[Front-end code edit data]
++++++++

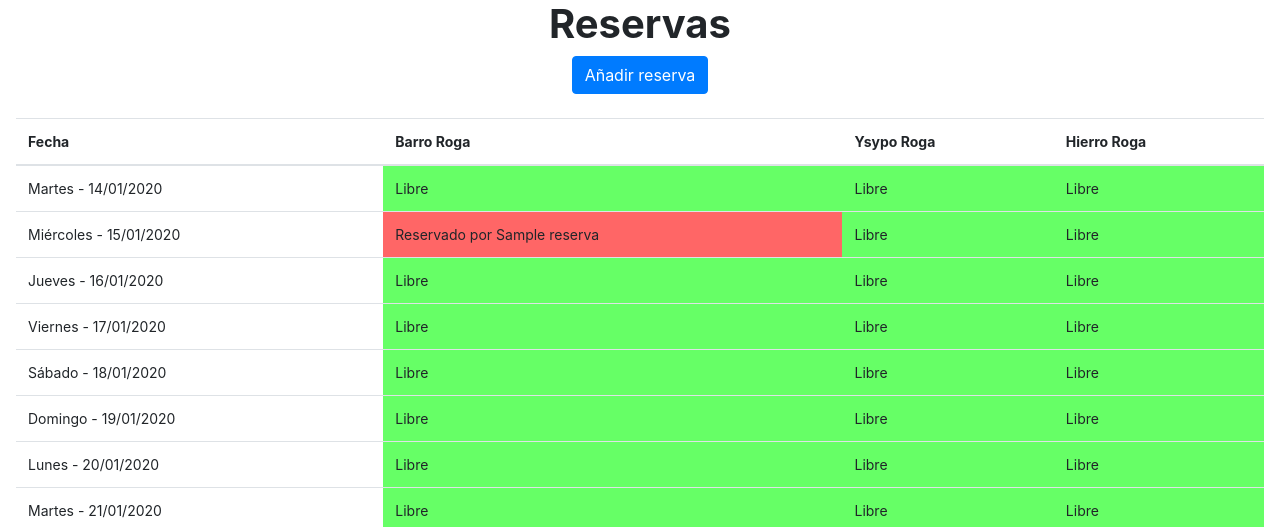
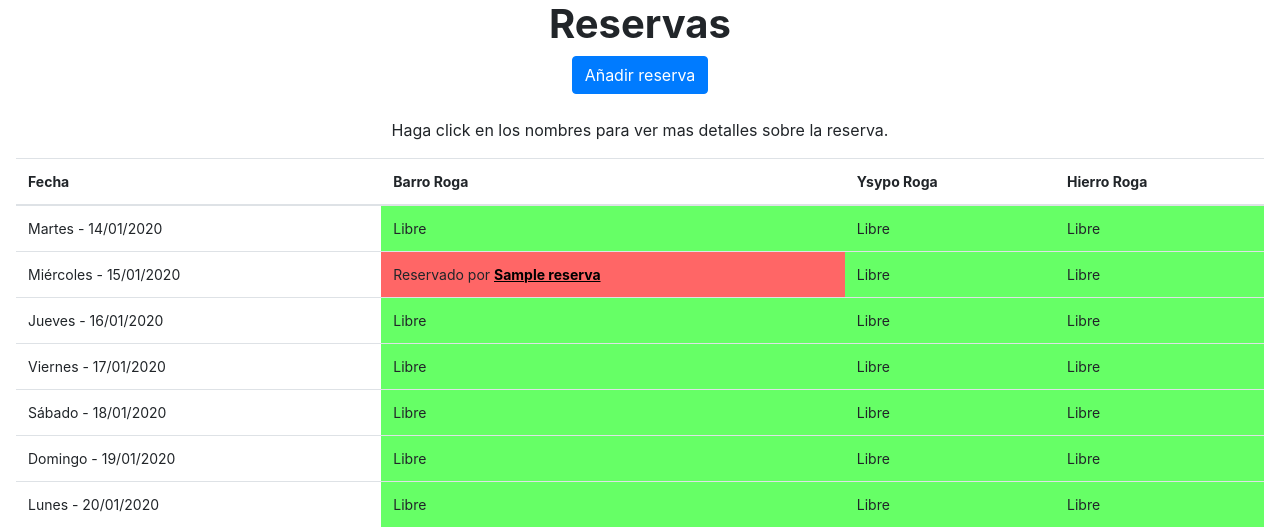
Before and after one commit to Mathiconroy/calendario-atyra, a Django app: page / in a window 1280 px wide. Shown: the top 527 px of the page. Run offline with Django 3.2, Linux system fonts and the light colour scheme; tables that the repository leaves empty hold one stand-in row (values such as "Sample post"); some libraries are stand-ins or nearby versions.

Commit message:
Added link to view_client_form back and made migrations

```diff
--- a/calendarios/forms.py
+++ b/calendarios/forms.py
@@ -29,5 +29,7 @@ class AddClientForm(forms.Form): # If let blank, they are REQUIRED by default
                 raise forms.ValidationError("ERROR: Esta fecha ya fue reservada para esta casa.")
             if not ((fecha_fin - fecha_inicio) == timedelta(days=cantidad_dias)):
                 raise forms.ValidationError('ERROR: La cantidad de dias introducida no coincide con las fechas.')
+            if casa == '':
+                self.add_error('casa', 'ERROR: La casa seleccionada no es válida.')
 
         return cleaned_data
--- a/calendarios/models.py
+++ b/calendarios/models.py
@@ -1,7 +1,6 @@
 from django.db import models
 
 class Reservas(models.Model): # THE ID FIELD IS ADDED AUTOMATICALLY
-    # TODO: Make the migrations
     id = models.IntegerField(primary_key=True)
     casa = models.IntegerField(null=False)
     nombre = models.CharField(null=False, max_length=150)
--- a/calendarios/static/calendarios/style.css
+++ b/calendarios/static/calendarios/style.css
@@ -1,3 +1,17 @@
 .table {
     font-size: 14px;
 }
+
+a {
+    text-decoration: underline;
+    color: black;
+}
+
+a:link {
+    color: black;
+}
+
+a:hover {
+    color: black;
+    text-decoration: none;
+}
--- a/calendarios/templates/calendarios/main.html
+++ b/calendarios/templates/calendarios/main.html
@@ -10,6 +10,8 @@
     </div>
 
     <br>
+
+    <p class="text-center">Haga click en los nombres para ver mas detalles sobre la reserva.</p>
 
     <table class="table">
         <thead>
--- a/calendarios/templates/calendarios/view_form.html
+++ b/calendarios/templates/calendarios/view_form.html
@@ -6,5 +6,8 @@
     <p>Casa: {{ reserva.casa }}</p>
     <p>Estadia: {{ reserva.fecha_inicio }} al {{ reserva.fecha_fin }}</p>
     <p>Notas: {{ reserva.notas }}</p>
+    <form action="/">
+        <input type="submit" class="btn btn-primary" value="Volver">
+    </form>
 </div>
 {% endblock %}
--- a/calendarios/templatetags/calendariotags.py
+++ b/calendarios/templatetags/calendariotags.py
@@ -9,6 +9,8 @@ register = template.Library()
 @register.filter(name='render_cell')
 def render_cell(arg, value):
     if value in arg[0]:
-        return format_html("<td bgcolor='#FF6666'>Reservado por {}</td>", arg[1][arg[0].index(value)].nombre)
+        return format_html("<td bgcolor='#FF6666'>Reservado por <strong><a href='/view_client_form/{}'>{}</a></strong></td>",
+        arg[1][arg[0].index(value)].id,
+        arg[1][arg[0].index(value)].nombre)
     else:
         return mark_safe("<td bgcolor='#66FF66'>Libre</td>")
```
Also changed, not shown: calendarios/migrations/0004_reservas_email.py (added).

++++++++

DIRECTIONS:
Since the pictures are not wanted, write out the rest of the data exactly as it reads.

PROBLEM SOLUTION:
Before and after one commit to Mathiconroy/calendario-atyra, a Django app: page / in a window 1280 px wide. Shown: the top 527 px of the page. Run offline with Django 3.2, Linux system fonts and the light colour scheme; tables that the repository leaves empty hold one stand-in row (values such as "Sample post"); some libraries are stand-ins or nearby versions.

Commit message:
Added link to view_client_form back and made migrations

```diff
--- a/calendarios/forms.py
+++ b/calendarios/forms.py
@@ -29,5 +29,7 @@ class AddClientForm(forms.Form): # If let blank, they are REQUIRED by default
                 raise forms.ValidationError("ERROR: Esta fecha ya fue reservada para esta casa.")
             if not ((fecha_fin - fecha_inicio) == timedelta(days=cantidad_dias)):
                 raise forms.ValidationError('ERROR: La cantidad de dias introducida no coincide con las fechas.')
+            if casa == '':
+                self.add_error('casa', 'ERROR: La casa seleccionada no es válida.')
 
         return cleaned_data
--- a/calendarios/models.py
+++ b/calendarios/models.py
@@ -1,7 +1,6 @@
 from django.db import models
 
 class Reservas(models.Model): # THE ID FIELD IS ADDED AUTOMATICALLY
-    # TODO: Make the migrations
     id = models.IntegerField(primary_key=True)
     casa = models.IntegerField(null=False)
     nombre = models.CharField(null=False, max_length=150)
--- a/calendarios/static/calendarios/style.css
+++ b/calendarios/static/calendarios/style.css
@@ -1,3 +1,17 @@
 .table {
     font-size: 14px;
 }
+
+a {
+    text-decoration: underline;
+    color: black;
+}
+
+a:link {
+    color: black;
+}
+
+a:hover {
+    color: black;
+    text-decoration: none;
+}
--- a/calendarios/templates/calendarios/main.html
+++ b/calendarios/templates/calendarios/main.html
@@ -10,6 +10,8 @@
     </div>
 
     <br>
+
+    <p class="text-center">Haga click en los nombres para ver mas detalles sobre la reserva.</p>
 
     <table class="table">
         <thead>
--- a/calendarios/templates/calendarios/view_form.html
+++ b/calendarios/templates/calendarios/view_form.html
@@ -6,5 +6,8 @@
     <p>Casa: {{ reserva.casa }}</p>
     <p>Estadia: {{ reserva.fecha_inicio }} al {{ reserva.fecha_fin }}</p>
     <p>Notas: {{ reserva.notas }}</p>
+    <form action="/">
+        <input type="submit" class="btn btn-primary" value="Volver">
+    </form>
 </div>
 {% endblock %}
--- a/calendarios/templatetags/calendariotags.py
+++ b/calendarios/templatetags/calendariotags.py
@@ -9,6 +9,8 @@ register = template.Library()
 @register.filter(name='render_cell')
 def render_cell(arg, value):
     if value in arg[0]:
-        return format_html("<td bgcolor='#FF6666'>Reservado por {}</td>", arg[1][arg[0].index(value)].nombre)
+        return format_html("<td bgcolor='#FF6666'>Reservado por <strong><a href='/view_client_form/{}'>{}</a></strong></td>",
+        arg[1][arg[0].index(value)].id,
+        arg[1][arg[0].index(value)].nombre)
     else:
         return mark_safe("<td bgcolor='#66FF66'>Libre</td>")
```
Also changed, not shown: calendarios/migrations/0004_reservas_email.py (added).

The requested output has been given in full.